I had a thought the other day on my two dogs – my do everything fast dog, and my take your time to think dog. And I wondered if it came down to genetic herding style. Think about your typical Aussie ranch dog – they’re working all day in the heat, trotting, working the stock, trotting along with the horses, etc. They need to conserve their energy and go steady. And I think Lu is like this – I’ve decided that she does enjoy her rewards, she actually seems to enjoy agility most of the time, she just doesn’t feel the need to go full speed. Full speed is hard, and doesn’t give you enough time to think and Lu loves thinking.
Border collies on the other hand do those massive, fast outruns. They get the sheep and then zip back and forth to bring them to the shepherd. Then, I assume, they lie down and watch the sheep, taking off very fast when needed before coming to rest again. A border collie strikes me more as a very-fast-on-and-off dog, and this is really typical of Loki – everything has to be done full speed, but as soon as he has his toy or reward he lies down with it to chew on it and play with it, ready to go again when it’s go time.
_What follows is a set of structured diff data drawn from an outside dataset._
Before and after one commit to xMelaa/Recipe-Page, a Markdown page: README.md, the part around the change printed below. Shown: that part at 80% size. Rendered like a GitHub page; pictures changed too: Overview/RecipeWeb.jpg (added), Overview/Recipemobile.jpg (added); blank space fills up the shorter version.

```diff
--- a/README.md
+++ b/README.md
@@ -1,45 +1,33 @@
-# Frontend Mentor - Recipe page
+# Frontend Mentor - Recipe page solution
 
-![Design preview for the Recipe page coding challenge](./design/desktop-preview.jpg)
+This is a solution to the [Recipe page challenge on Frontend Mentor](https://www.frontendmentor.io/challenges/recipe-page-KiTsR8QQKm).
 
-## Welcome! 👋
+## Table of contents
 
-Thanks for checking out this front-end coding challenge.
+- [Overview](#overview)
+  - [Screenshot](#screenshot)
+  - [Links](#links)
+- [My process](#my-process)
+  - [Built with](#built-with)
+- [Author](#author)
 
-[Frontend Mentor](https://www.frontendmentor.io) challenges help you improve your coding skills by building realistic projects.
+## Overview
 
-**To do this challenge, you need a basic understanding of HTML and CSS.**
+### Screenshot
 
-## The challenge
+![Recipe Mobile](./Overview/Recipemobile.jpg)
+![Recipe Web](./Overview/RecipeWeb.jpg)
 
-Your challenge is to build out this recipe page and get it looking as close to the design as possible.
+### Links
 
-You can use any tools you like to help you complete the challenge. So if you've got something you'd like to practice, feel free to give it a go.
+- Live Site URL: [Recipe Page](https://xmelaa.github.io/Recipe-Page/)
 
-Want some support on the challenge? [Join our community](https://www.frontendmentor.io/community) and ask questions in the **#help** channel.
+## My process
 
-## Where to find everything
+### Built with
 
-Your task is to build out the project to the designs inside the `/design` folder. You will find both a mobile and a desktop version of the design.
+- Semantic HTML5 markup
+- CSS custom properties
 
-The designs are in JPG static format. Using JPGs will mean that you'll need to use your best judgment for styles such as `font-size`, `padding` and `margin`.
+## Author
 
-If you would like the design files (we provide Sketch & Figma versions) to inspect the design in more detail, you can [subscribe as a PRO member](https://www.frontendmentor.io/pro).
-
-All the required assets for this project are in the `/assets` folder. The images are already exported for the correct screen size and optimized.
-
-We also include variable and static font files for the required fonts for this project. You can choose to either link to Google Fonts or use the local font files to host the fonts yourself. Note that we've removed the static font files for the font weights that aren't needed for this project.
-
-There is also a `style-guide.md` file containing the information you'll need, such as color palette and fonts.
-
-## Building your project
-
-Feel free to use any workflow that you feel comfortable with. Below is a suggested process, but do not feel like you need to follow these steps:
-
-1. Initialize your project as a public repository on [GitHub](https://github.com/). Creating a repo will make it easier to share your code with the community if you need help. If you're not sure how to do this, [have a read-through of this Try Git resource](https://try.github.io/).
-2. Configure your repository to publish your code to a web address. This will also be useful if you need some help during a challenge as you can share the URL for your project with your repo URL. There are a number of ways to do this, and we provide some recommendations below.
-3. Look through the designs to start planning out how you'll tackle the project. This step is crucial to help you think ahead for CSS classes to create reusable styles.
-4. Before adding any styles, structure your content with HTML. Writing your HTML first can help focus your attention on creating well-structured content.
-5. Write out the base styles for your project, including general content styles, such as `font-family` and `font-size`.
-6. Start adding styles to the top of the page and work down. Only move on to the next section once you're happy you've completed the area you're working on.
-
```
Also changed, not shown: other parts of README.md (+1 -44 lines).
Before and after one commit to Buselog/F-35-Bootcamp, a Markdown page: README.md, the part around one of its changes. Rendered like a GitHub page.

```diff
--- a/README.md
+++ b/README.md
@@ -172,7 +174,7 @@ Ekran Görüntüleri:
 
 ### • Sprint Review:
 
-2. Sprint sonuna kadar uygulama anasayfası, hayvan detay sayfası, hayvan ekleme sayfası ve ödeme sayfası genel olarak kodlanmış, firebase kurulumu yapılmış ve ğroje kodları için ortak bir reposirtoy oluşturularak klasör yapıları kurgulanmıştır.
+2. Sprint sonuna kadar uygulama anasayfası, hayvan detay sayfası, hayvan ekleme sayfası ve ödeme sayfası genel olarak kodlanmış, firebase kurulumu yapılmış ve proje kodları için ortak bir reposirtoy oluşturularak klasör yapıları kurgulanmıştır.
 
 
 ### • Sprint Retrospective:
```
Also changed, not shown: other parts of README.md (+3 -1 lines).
Polona thinks that you could train Lu to understand that in order to get her reward she needs to run fast, and I’ve seen a huge improvement in her speed over the last month or so as we’ve been doing really easy stuff, but is she ever going to throw 110% of herself into the job? I doubt it. And again, that’s ok – I’m actually not sad about this any more.
The last session of Loki’s dogwalk showed a great improvement after Polona suggested lowering one end of the dogwalk as he was making a big deal of the 2nd apex and it meant that he couldn’t hit. Since I made the apex less of an apex he was able to just run over it as normal and this meant heaps more hits than we had been getting. Still not perfect but better than what we had. I do think I rushed him along in the heights, in a way, but at the end of the day if he’s running full speed along the plank then that’s what we’re after – just possibly if I’d kept the height lower for longer maybe he wouldn’t have been getting weirded out by the apex… but then again, maybe he would have. So, we’ll keep going like this for a little while and see what happens. Who knows, next session could be a complete disaster.
So there you have it. Loki continues to be the best dog in the universe because he’s just amazing in so many ways, Lumen needs to practise her recall because she’s forgotten how to do it because she’s always on lead, and Mal is feeling old even though he’s only 11 which isn’t really old, old, so I’m trying to not call him old even though he acts old (but he isn’t ancient old).